Rampant inflation and a rush by central banks to raise rates and stem the flow of cheap money has fueled sell-offs across markets and lifted assets seen as safer bets.
“When people get worried they still buy dollar assets,” said Joseph Trevisani, senior analyst at FXStreet.com in New York.
The dollar gained on Friday even as concerns about an economic downturn sent benchmark 10-year U.S. Treasury yields to one-month lows. The greenback is being swayed between concerns that the Federal Reserve will continue to hike rates aggressively in an effort to blunt soaring price pressures, and the likelihood that this tightening will hurt the economy.
“You have weakening rates against the dollar competing against fear of a global recession and enormous amounts of debt and all sorts of other problems,” Trevisani said.
Expectations on how high the U.S. central bank will be able to raise rates have fallen, with traders now pricing in a peak rate of 3.33% in March, down from previous expectations of around 4% before the Fed’s June meeting.

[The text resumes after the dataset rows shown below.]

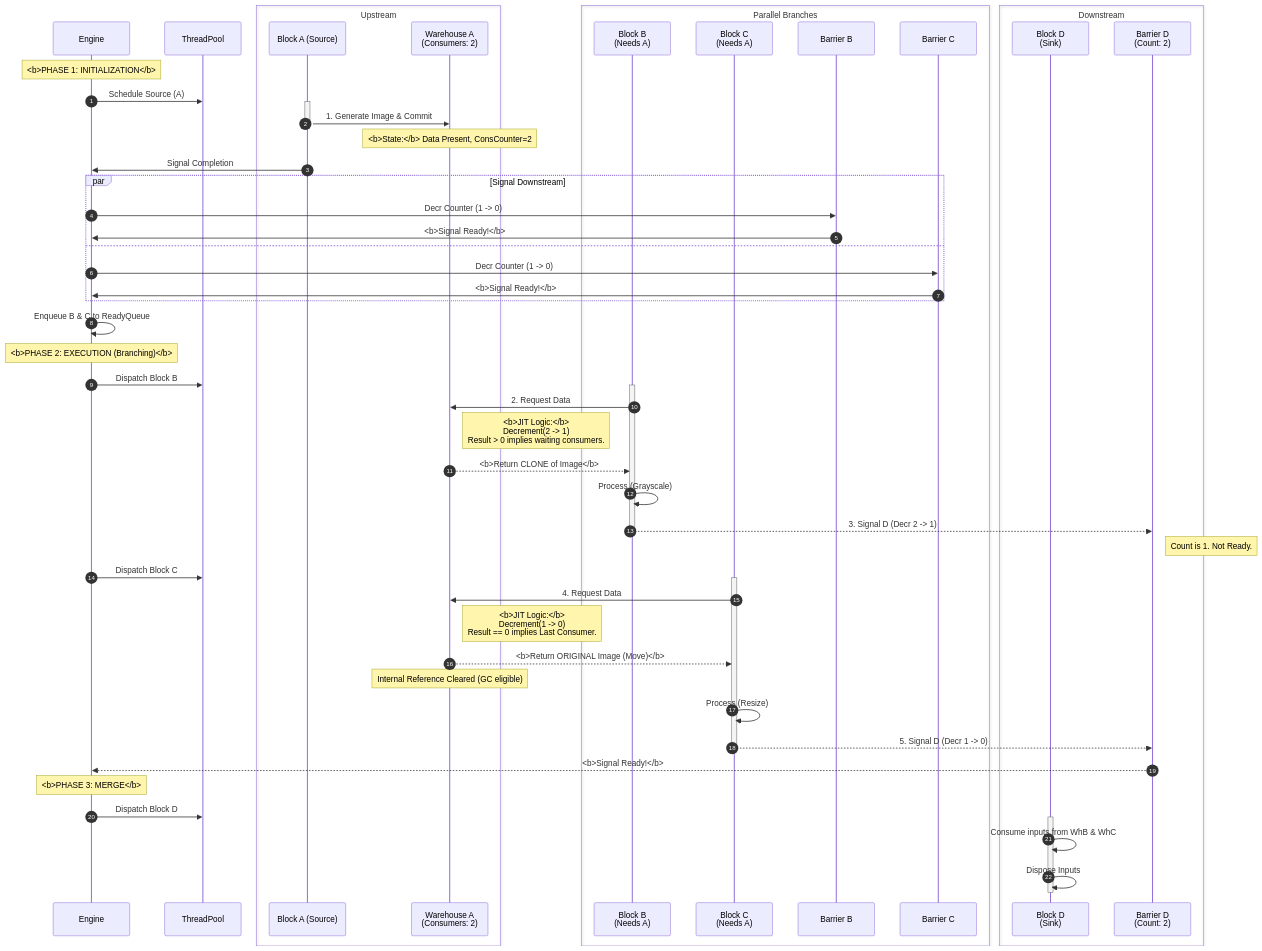
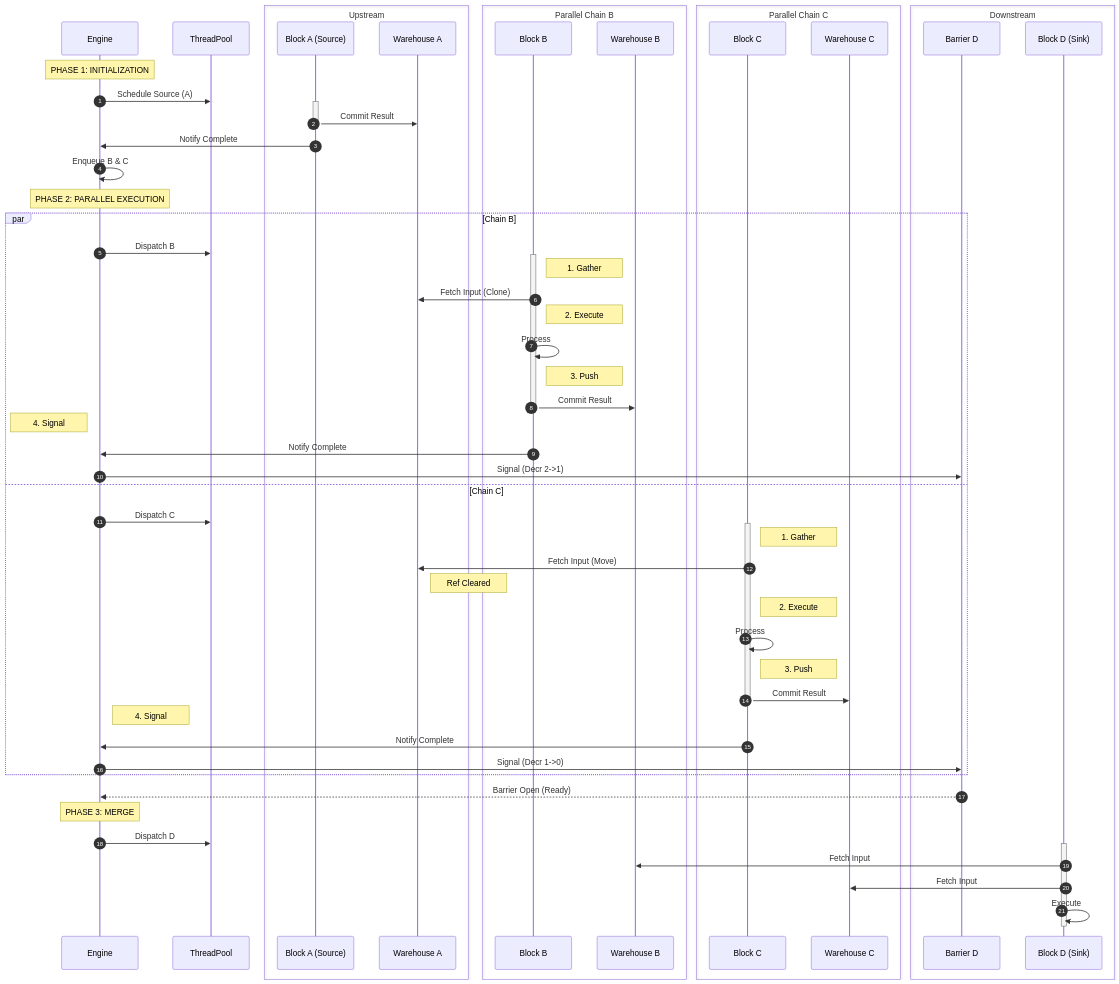
The third of 4 diagrams in docs/design/ExecutionEngine.md (IT008-2025-Nhom20/ImageAutomate), drawn with Mermaid before and after one commit.

Commit message:
Reworked Diagram B3 to accurately reflect current Engine implementation

````diff
--- a/docs/design/ExecutionEngine.md
+++ b/docs/design/ExecutionEngine.md
@@ -715,4 +715,5 @@
 ```mermaid
+%% { init: {"flowchart": {"defaultRenderer": "elk"}} }%%
 sequenceDiagram
     autonumber
     participant Engine
@@ -720,75 +721,79 @@
     
     box Upstream
     participant BlockA as Block A (Source)
-    participant WhA as Warehouse A<br/>(Consumers: 2)
+    participant WhA as Warehouse A
     end
     
-    box Parallel Branches
-    participant BlockB as Block B<br/>(Needs A)
-    participant BlockC as Block C<br/>(Needs A)
-    participant BarrB as Barrier B
-    participant BarrC as Barrier C
+    box Parallel Chain B
+    participant BlockB as Block B
+    participant WhB as Warehouse B
+    end
+
+    box Parallel Chain C
+    participant BlockC as Block C
+    participant WhC as Warehouse C
     end
     
     box Downstream
-    participant BlockD as Block D<br/>(Sink)
-    participant BarrD as Barrier D<br/>(Count: 2)
+    participant BarrD as Barrier D
+    participant BlockD as Block D (Sink)
     end
 
-    note over Engine: <b>PHASE 1: INITIALIZATION</b>
+    note over Engine: PHASE 1: INITIALIZATION
     Engine->>ThreadPool: Schedule Source (A)
     activate BlockA
-    BlockA->>WhA: 1. Generate Image & Commit
+    BlockA->>WhA: Commit Result
     deactivate BlockA
+    BlockA->>Engine: Notify Complete
     
-    note over WhA: <b>State:</b> Data Present, ConsCounter=2
+    Engine->>Engine: Enqueue B & C
     
-    BlockA->>Engine: Signal Completion
+    note over Engine: PHASE 2: PARALLEL EXECUTION
     
-    par Signal Downstream
-        Engine->>BarrB: Decr Counter (1 -> 0)
-        BarrB->>Engine: <b>Signal Ready!</b>
-        and
-        Engine->>BarrC: Decr Counter (1 -> 0)
-        BarrC->>Engine: <b>Signal Ready!</b>
+    par Chain B
+        Engine->>ThreadPool: Dispatch B
+        activate BlockB
+        
+        note right of BlockB: 1. Gather
+        BlockB->>WhA: Fetch Input (Clone)
+        
+        note right of BlockB: 2. Execute
+        BlockB->>BlockB: Process
+        
+        note right of BlockB: 3. Push
+        BlockB->>WhB: Commit Result
+        deactivate BlockB
+        
+        note left of Engine: 4. Signal
+        BlockB->>Engine: Notify Complete
+        Engine->>BarrD: Signal (Decr 2->1)
+    and Chain C
+        Engine->>ThreadPool: Dispatch C
+        activate BlockC
+        
+        note right of BlockC: 1. Gather
+        BlockC->>WhA: Fetch Input (Move)
+        note right of WhA: Ref Cleared
+        
+        note right of BlockC: 2. Execute
+        BlockC->>BlockC: Process
+        
+        note right of BlockC: 3. Push
+        BlockC->>WhC: Commit Result
+        deactivate BlockC
+        
+        note right of Engine: 4. Signal
+        BlockC->>Engine: Notify Complete
+        Engine->>BarrD: Signal (Decr 1->0)
     end
     
-    Engine->>Engine: Enqueue B & C to ReadyQueue
+    BarrD-->>Engine: Barrier Open (Ready)
     
-    note over Engine: <b>PHASE 2: EXECUTION (Branching)</b>
-    
-    %% Scheduler picks B first (Arbitrary or DFS priority)
-    Engine->>ThreadPool: Dispatch Block B
-    activate BlockB
-    BlockB->>WhA: 2. Request Data
-    
-    note right of WhA: <b>JIT Logic:</b><br/>Decrement(2 -> 1)<br/>Result > 0 implies waiting consumers.
-    WhA-->>BlockB: <b>Return CLONE of Image</b>
-    
-    BlockB->>BlockB: Process (Grayscale)
-    BlockB-->>BarrD: 3. Signal D (Decr 2 -> 1)
-    deactivate BlockB
-    note right of BarrD: Count is 1. Not Ready.
-    
-    %% Scheduler picks C
-    Engine->>ThreadPool: Dispatch Block C
-    activate BlockC
-    BlockC->>WhA: 4. Request Data
-    
-    note right of WhA: <b>JIT Logic:</b><br/>Decrement(1 -> 0)<br/>Result == 0 implies Last Consumer.
-    WhA-->>BlockC: <b>Return ORIGINAL Image (Move)</b>
-    note over WhA: Internal Reference Cleared (GC eligible)
-    
-    BlockC->>BlockC: Process (Resize)
-    BlockC-->>BarrD: 5. Signal D (Decr 1 -> 0)
-    deactivate BlockC
-    
-    BarrD-->>Engine: <b>Signal Ready!</b>
-    
-    note over Engine: <b>PHASE 3: MERGE</b>
-    Engine->>ThreadPool: Dispatch Block D
+    note over Engine: PHASE 3: MERGE
+    Engine->>ThreadPool: Dispatch D
     activate BlockD
-    BlockD->>BlockD: Consume inputs from WhB & WhC
-    BlockD->>BlockD: Dispose Inputs
+    BlockD->>WhB: Fetch Input
+    BlockD->>WhC: Fetch Input
+    BlockD->>BlockD: Execute
     deactivate BlockD
 ```
````
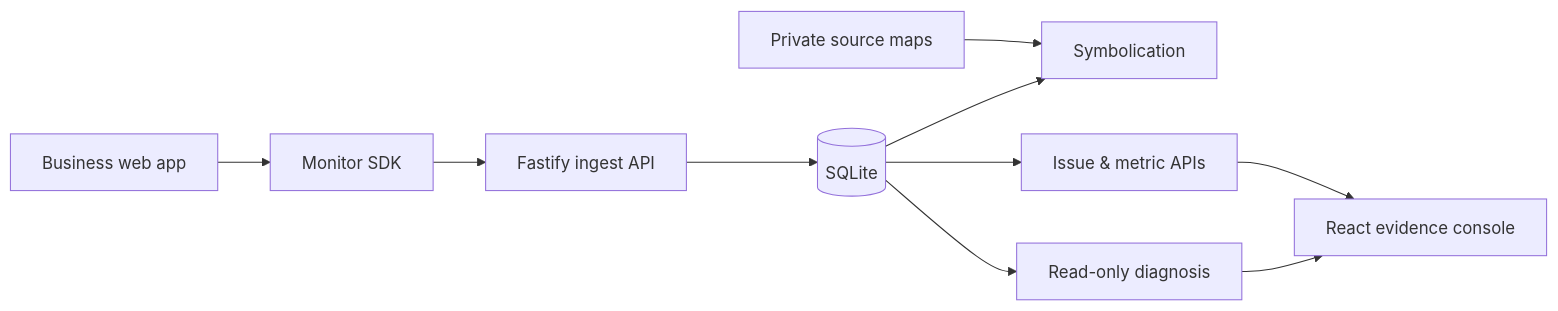
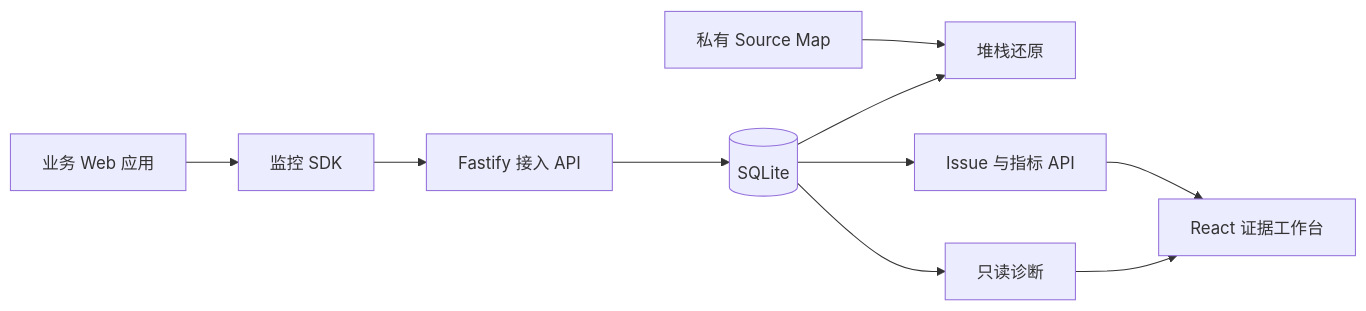
The diagram in README.md (guiwzh/tracepilot), drawn with Mermaid before and after one commit. The commit also changed other lines of this file and 14 other files, not shown here.

````diff
--- a/README.md
+++ b/README.md
@@ -26,12 +26,12 @@
 ```mermaid
 flowchart LR
-  App[Business web app] --> SDK[Monitor SDK]
-  SDK --> Ingest[Fastify ingest API]
+  App[业务 Web 应用] --> SDK[监控 SDK]
+  SDK --> Ingest[Fastify 接入 API]
   Ingest --> DB[(SQLite)]
-  Maps[Private source maps] --> Symbolicate[Symbolication]
+  Maps[私有 Source Map] --> Symbolicate[堆栈还原]
   DB --> Symbolicate
-  DB --> Query[Issue & metric APIs]
-  Query --> UI[React evidence console]
-  DB --> Diagnose[Read-only diagnosis]
+  DB --> Query[Issue 与指标 API]
+  Query --> UI[React 证据工作台]
+  DB --> Diagnose[只读诊断]
   Diagnose --> UI
 ```
````
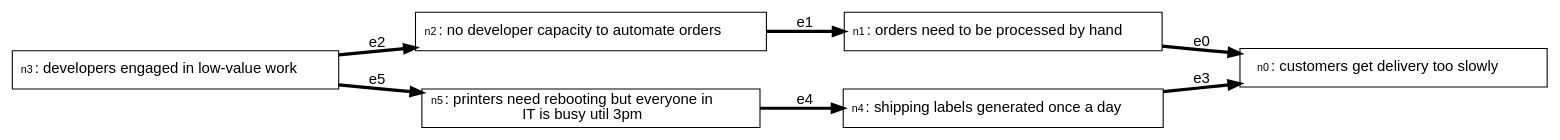
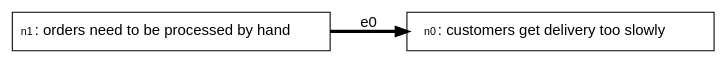
The diagram in examples/business_example_1.dot (stevecooperorg/microdot), drawn with Graphviz before and after one commit. The commit also changed 16 other files, not shown here.

```diff
--- a/examples/business_example_1.dot
+++ b/examples/business_example_1.dot
@@ -1,57 +1,24 @@
 digraph {
 
     graph [fontname = "helvetica" rankdir="LR" ranksep=0.75 nodesep=0.5];
     node [fontname = "helvetica" shape = "box" width=4 style=filled];
     edge [fontname = "helvetica" penwidth=3 color="#000000"];
 
     n0 [label=< <TABLE BORDER="0" CELLPADDING="0" CELLSPACING="0">
     <TR>
         <TD COLSPAN="1"><FONT POINT-SIZE="10">n0</FONT>: customers get delivery too slowly</TD>
     </TR>
     
    </TABLE>
 > fillcolor="#FFFFFF"]
     n1 [label=< <TABLE BORDER="0" CELLPADDING="0" CELLSPACING="0">
     <TR>
         <TD COLSPAN="1"><FONT POINT-SIZE="10">n1</FONT>: orders need to be processed by hand</TD>
     </TR>
     
    </TABLE>
 > fillcolor="#FFFFFF"]
-    n2 [label=< <TABLE BORDER="0" CELLPADDING="0" CELLSPACING="0">
-    <TR>
-        <TD COLSPAN="1"><FONT POINT-SIZE="10">n2</FONT>: no developer capacity to automate orders</TD>
-    </TR>
-    
-   </TABLE>
-> fillcolor="#FFFFFF"]
-    n3 [label=< <TABLE BORDER="0" CELLPADDING="0" CELLSPACING="0">
-    <TR>
-        <TD COLSPAN="1"><FONT POINT-SIZE="10">n3</FONT>: developers engaged in low-value work</TD>
-    </TR>
-    
-   </TABLE>
-> fillcolor="#FFFFFF"]
-    n4 [label=< <TABLE BORDER="0" CELLPADDING="0" CELLSPACING="0">
-    <TR>
-        <TD COLSPAN="1"><FONT POINT-SIZE="10">n4</FONT>: shipping labels generated once a day</TD>
-    </TR>
-    
-   </TABLE>
-> fillcolor="#FFFFFF"]
-    n5 [label=< <TABLE BORDER="0" CELLPADDING="0" CELLSPACING="0">
-    <TR>
-        <TD COLSPAN="1"><FONT POINT-SIZE="10">n5</FONT>: printers need rebooting but everyone in<br/>IT is busy util 3pm</TD>
-    </TR>
-    
-   </TABLE>
-> fillcolor="#FFFFFF"]
 
     "n1" -> "n0" [label="e0"];
-    "n2" -> "n1" [label="e1"];
-    "n3" -> "n2" [label="e2"];
-    "n4" -> "n0" [label="e3"];
-    "n5" -> "n4" [label="e4"];
-    "n3" -> "n5" [label="e5"];
 
 }
```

The Fed’s benchmark rate is currently 1.58%. The dollar index gained 0.63% against a basket of currencies to 105.39. It is holding just below a 20-year high of 105.79 reached on June 15.
The euro fell 0.78% to $1.0400. The single currency reached a five-year low of $1.0349 on May 13. Data on Friday showed that euro zone inflation hit another record high in June, while manufacturing production in the bloc fell for the first time in two years.
The European Central Bank is expected to raise interest rates this month for the first time in a decade, although economists are divided on the size of any hike. Risk-sensitive currencies underperformed.
The Australian dollar fell as low as $0.6764, the weakest since June 2020.
"It's a risk-off start to the second half of the year with equities and commodities down, so the dollar is stronger pretty much across the board," said Kenneth Broux, an FX strategist at Societe Generale in London.
The Reserve Bank of Australia decides policy on Thursday, and markets expect a half point hike to its key rate.
Sterling reached a two-week low of $1.20 a day after official data showed a record shortfall in Britain's current account deficit in early 2022.
The dollar dipped 0.35% against the Japanese yen to 135.31. The Japanese currency hit a 24-year low of 137.01 per dollar on Wednesday.
In cryptocurrencies, bitcoin resumed its slide lower, slipping 2.88% to trade just above $19,351.
(Additional reporting by Iain Withers in London; Editing by Alison Williams)